Conclusion of such an accord has been delayed for months as Russia and Ukraine ironed out differences on the division of former Soviet assets abroad and responsibility for debt service.
The sources, speaking on condition of anonymity, said that Russia would probably pay about $2 billion of interest on its debt this year, in line with Moscow's requests.
Without a rescheduling, the Russians would have to pay some $20 billion of foreign debt interest this year.
Total Soviet foreign debt is estimated by multilateral lenders at about $85 billion, of which a little over half is considered official debt, owed to creditor nations.
The progress comes ahead of an April meeting of the Group of Seven industrial democracies in Tokyo to discuss support measures for the embattled Mr. Yeltsin.
Yeltsin is to attend a summit April 3-4 with Mr. Clinton in Vancouver, British Columbia, aimed at showing international backing for him in his struggle with Russia's legislature.
The situation is quickly taking on added urgency, as almost 52 percent of the former Soviet debt stock payments come due between 1993 and 1995.
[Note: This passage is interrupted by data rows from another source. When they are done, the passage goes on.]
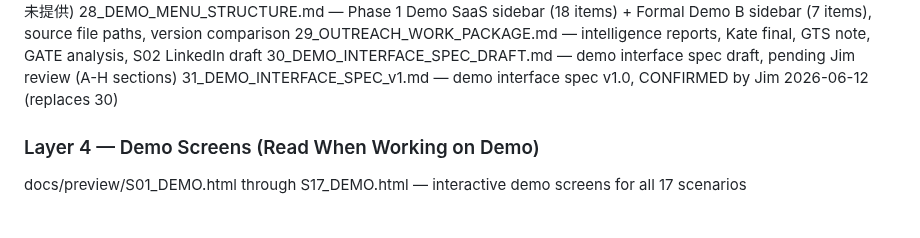
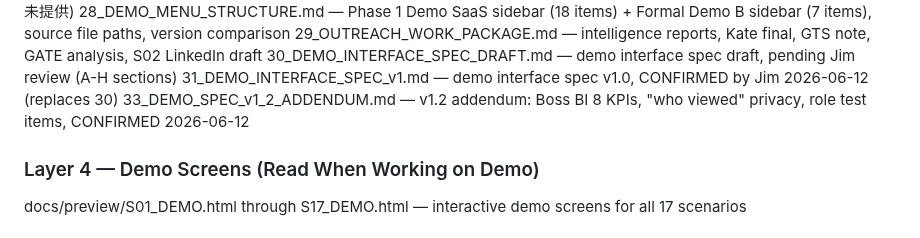
Before and after one commit to nethinetkimo01-afk/smartpn-atlas-core, a Markdown page: 00_HANDOFF/00_ENTRY_POINT.md, the part around the change. Rendered like a GitHub page.

Commit message:
Task 1: Add 33_DEMO_SPEC_v1_2_ADDENDUM.md + update entry point index
Co-Authored-By: Claude Sonnet 4.6 <noreply@anthropic.com>

```diff
--- a/00_HANDOFF/00_ENTRY_POINT.md
+++ b/00_HANDOFF/00_ENTRY_POINT.md
@@ -40,6 +40,7 @@ This is the ONLY source of truth. All sessions read from here. All sessions writ
 29_OUTREACH_WORK_PACKAGE.md — intelligence reports, Kate final, GTS note, GATE analysis, S02 LinkedIn draft
 30_DEMO_INTERFACE_SPEC_DRAFT.md — demo interface spec draft, pending Jim review (A-H sections)
 31_DEMO_INTERFACE_SPEC_v1.md — demo interface spec v1.0, CONFIRMED by Jim 2026-06-12 (replaces 30)
+33_DEMO_SPEC_v1_2_ADDENDUM.md — v1.2 addendum: Boss BI 8 KPIs, "who viewed" privacy, role test items, CONFIRMED 2026-06-12
 ### Layer 4 — Demo Screens (Read When Working on Demo)
 docs/preview/S01_DEMO.html through S17_DEMO.html — interactive demo screens for all 17 scenarios
 ### Layer 5 — New Projects (Add as Needed)
```
Also changed, not shown: 00_HANDOFF/33_DEMO_SPEC_v1_2_ADDENDUM.md (added, +57 -0 lines).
Paris Club creditors have been granting quarterly rollovers on principal payments, but Russian authorities want to go beyond this to medium-term rescheduling.